Okay, so maybe my knitting skills are sub-par at best, but I really love the look of knitted bangles. I love the look but not the price. Free is more to my liking. Pricey accessories are not something that I splurge on often or at all, but this was so cute I got to thinking how could I make my own with what limited knitting skills I had. Then the solution hit me like a ton of bricks..“Don’t even try to knit it, use that ugly old sweater in your closet!” I knew there was a reason I had held on to that unflattering frock for so long and this was it.  So now all I needed was a bangle. I dug through my box-o-forgotten accessories and found this red plastic bangle that I can almost guarantee came from the dollar spot at Target EONS ago and I was in business! I love the way it turned out and I’m super excited to share with you guys how I did it so you can too!

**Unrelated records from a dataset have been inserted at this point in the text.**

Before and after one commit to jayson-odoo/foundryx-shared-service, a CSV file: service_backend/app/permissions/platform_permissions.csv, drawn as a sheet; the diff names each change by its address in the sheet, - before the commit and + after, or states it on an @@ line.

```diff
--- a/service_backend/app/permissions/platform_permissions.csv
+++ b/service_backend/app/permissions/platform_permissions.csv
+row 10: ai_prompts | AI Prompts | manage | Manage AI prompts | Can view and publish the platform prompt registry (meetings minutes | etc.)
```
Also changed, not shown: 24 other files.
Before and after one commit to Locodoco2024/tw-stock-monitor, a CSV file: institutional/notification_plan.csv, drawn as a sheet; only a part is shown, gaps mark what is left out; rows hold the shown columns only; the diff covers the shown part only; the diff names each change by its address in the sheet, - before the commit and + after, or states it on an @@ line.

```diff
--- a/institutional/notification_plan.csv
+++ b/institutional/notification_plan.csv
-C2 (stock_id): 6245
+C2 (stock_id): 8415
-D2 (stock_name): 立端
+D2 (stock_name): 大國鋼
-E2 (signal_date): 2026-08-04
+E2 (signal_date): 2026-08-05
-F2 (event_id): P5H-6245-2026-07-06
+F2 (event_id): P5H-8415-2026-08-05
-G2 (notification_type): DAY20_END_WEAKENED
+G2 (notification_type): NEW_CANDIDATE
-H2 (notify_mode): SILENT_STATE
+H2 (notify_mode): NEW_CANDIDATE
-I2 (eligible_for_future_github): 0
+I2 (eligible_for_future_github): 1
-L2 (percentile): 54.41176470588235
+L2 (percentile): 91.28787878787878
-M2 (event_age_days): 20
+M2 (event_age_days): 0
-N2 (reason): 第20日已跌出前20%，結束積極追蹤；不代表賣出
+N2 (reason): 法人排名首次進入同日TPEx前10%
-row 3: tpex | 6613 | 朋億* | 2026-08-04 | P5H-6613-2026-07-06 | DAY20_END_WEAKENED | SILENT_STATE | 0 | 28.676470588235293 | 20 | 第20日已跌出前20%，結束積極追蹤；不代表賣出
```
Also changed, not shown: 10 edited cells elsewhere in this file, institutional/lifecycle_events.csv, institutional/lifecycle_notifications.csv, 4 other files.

Step 1: First gather your supplies:

  • ugly old sweater (goodwill, garage sales, and your grandparents/parents closets are great places to get your knits for cheap or free)
  • matching thread

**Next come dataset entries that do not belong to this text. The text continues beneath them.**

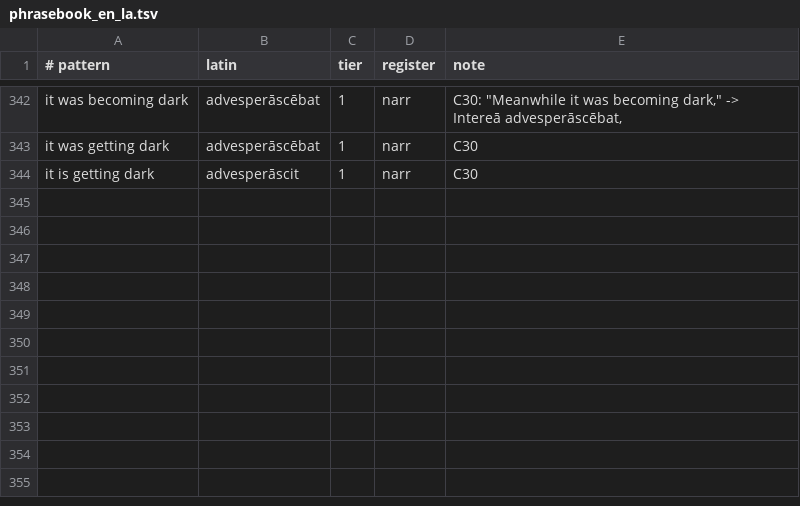
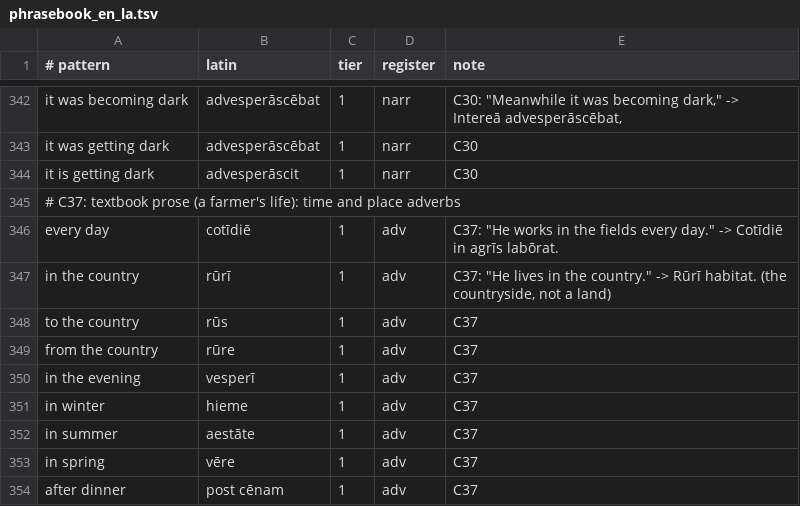
Before and after one commit to oldenKnight/vetusPoeta, a TSV file: data/curated/phrasebook_en_la.tsv, drawn as a sheet; only a part is shown, gaps mark what is left out.

```diff
--- a/data/curated/phrasebook_en_la.tsv
+++ b/data/curated/phrasebook_en_la.tsv
@@ -344 +344,11 @@ it was getting dark	advesperāscēbat	1	narr	C30
 it is getting dark	advesperāscit	1	narr	C30
+# C37: textbook prose (a farmer's life): time and place adverbs
+every day	cotīdiē	1	adv	C37: "He works in the fields every day." -> Cotīdiē in agrīs labōrat.
+in the country	rūrī	1	adv	C37: "He lives in the country." -> Rūrī habitat. (the countryside, not a land)
+to the country	rūs	1	adv	C37
+from the country	rūre	1	adv	C37
+in the evening	vesperī	1	adv	C37
+in winter	hieme	1	adv	C37
+in summer	aestāte	1	adv	C37
+in spring	vēre	1	adv	C37
+after dinner	post cēnam	1	adv	C37
```
Also changed, not shown: data/curated/phrasal_en_la.tsv, data/curated/states_en_la.tsv, 8 other files.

  • hand sewing needle
  • cheap bangle (again look at garage sales, dollar stores, that unnamed box of miscellaneous items that everyone has)
  • scissors/rotary cutter
 Step 2: First you’re going to want to see if the diameter of the sleeve and your bangle are compatible. I lucked out and I could easily fit the bangle into the sleeve without stretching it out too much.
Step 3: With your sleeve laying flat, lay the bangle on top so you can wrap your material over and through the center. This will help you determine where is best to cut your fabric. You’ll want to give yourself about ¼” overlap on both ends.
Step 4: With sharp scissors or a rotary cutter if you’re lucky enough to have one (I just picked myself up a new one over the black friday weekend!!!) cut your material.
Step 5: Now, wrap your fabric around your bangle and bring the ends up to join each other around the edge of your bracelet. This will make it easier for you to sew all the way around without the trouble of manipulating your needle in the tight space inside the bangle.
Step 6: Wrap the rough edge of your fabric up and over the edge of your bangle and lay the finished end of the fabric, the part that was the end of the sleeve, over on top of that. Lining up your knit so that the pattern is aligned to itself, start using a simple whip stitch (see here) start sewing your edges together. This is the simplest and fastest stitch to the edges closed and since the knit will hide your thread, you can do this quickly without worrying too much about it looking perfectly straight every time.
whip stitchStep 7: As you begin stitching your way around I found that if you wrap your raw edge up and over the edge of your bangle you can thread your needle through the bottom part before you thread it through the finished edge. Doing this will create something of a finished hem on the raw edge before attaching it to the finished edge. This will also prevent your knit from fraying and your thread potentially ripping through the cut edges of your fabric.  Step 8:  Continue with the whip stitch until you work your way completely around the bangle. To finish, tie a double knot as close to your hem as you can manage. Without cutting your thread, run your needle back into your fabric as close to the knot as possible and have the needle protrude somewhere farther down along your fabric.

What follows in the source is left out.